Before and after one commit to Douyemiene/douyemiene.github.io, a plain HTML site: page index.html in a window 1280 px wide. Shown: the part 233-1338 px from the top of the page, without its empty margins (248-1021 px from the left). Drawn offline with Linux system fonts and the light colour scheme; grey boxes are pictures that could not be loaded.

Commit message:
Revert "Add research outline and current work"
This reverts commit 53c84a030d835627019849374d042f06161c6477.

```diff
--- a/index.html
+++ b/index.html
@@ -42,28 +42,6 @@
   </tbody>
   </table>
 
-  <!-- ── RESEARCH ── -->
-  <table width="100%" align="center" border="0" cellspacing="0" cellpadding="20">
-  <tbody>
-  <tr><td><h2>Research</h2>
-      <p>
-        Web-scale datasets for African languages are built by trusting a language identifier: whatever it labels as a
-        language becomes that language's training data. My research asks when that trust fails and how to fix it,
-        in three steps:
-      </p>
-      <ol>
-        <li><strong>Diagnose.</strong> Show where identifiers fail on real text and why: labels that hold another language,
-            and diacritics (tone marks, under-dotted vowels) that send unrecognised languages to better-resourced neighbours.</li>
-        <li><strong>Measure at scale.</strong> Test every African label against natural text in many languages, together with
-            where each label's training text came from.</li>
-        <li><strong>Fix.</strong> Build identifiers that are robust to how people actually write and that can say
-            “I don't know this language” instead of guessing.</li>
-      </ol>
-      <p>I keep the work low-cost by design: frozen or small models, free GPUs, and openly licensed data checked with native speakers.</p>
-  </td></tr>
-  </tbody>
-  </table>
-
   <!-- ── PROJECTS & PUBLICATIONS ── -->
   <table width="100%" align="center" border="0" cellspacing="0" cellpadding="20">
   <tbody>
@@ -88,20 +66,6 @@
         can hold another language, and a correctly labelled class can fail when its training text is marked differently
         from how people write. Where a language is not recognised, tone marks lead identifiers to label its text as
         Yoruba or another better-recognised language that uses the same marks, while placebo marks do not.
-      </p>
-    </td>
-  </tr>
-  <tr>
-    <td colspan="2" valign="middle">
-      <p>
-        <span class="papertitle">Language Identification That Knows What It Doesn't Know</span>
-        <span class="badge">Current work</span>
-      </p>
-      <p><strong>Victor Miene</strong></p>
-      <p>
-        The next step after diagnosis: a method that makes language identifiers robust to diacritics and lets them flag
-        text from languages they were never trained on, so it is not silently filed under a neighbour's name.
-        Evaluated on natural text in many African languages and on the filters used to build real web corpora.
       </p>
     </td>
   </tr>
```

EXERCISE → Repeat the data precisely, reproducing every entry.

SOLUTION TO THE EXERCISE →
Before and after one commit to Douyemiene/douyemiene.github.io, a plain HTML site: page index.html in a window 1280 px wide. Shown: the part 233-1338 px from the top of the page, without its empty margins (248-1021 px from the left). Drawn offline with Linux system fonts and the light colour scheme; grey boxes are pictures that could not be loaded.

Commit message:
Revert "Add research outline and current work"
This reverts commit 53c84a030d835627019849374d042f06161c6477.

```diff
--- a/index.html
+++ b/index.html
@@ -42,28 +42,6 @@
   </tbody>
   </table>
 
-  <!-- ── RESEARCH ── -->
-  <table width="100%" align="center" border="0" cellspacing="0" cellpadding="20">
-  <tbody>
-  <tr><td><h2>Research</h2>
-      <p>
-        Web-scale datasets for African languages are built by trusting a language identifier: whatever it labels as a
-        language becomes that language's training data. My research asks when that trust fails and how to fix it,
-        in three steps:
-      </p>
-      <ol>
-        <li><strong>Diagnose.</strong> Show where identifiers fail on real text and why: labels that hold another language,
-            and diacritics (tone marks, under-dotted vowels) that send unrecognised languages to better-resourced neighbours.</li>
-        <li><strong>Measure at scale.</strong> Test every African label against natural text in many languages, together with
-            where each label's training text came from.</li>
-        <li><strong>Fix.</strong> Build identifiers that are robust to how people actually write and that can say
-            “I don't know this language” instead of guessing.</li>
-      </ol>
-      <p>I keep the work low-cost by design: frozen or small models, free GPUs, and openly licensed data checked with native speakers.</p>
-  </td></tr>
-  </tbody>
-  </table>
-
   <!-- ── PROJECTS & PUBLICATIONS ── -->
   <table width="100%" align="center" border="0" cellspacing="0" cellpadding="20">
   <tbody>
@@ -88,20 +66,6 @@
         can hold another language, and a correctly labelled class can fail when its training text is marked differently
         from how people write. Where a language is not recognised, tone marks lead identifiers to label its text as
         Yoruba or another better-recognised language that uses the same marks, while placebo marks do not.
-      </p>
-    </td>
-  </tr>
-  <tr>
-    <td colspan="2" valign="middle">
-      <p>
-        <span class="papertitle">Language Identification That Knows What It Doesn't Know</span>
-        <span class="badge">Current work</span>
-      </p>
-      <p><strong>Victor Miene</strong></p>
-      <p>
-        The next step after diagnosis: a method that makes language identifiers robust to diacritics and lets them flag
-        text from languages they were never trained on, so it is not silently filed under a neighbour's name.
-        Evaluated on natural text in many African languages and on the filters used to build real web corpora.
       </p>
     </td>
   </tr>
```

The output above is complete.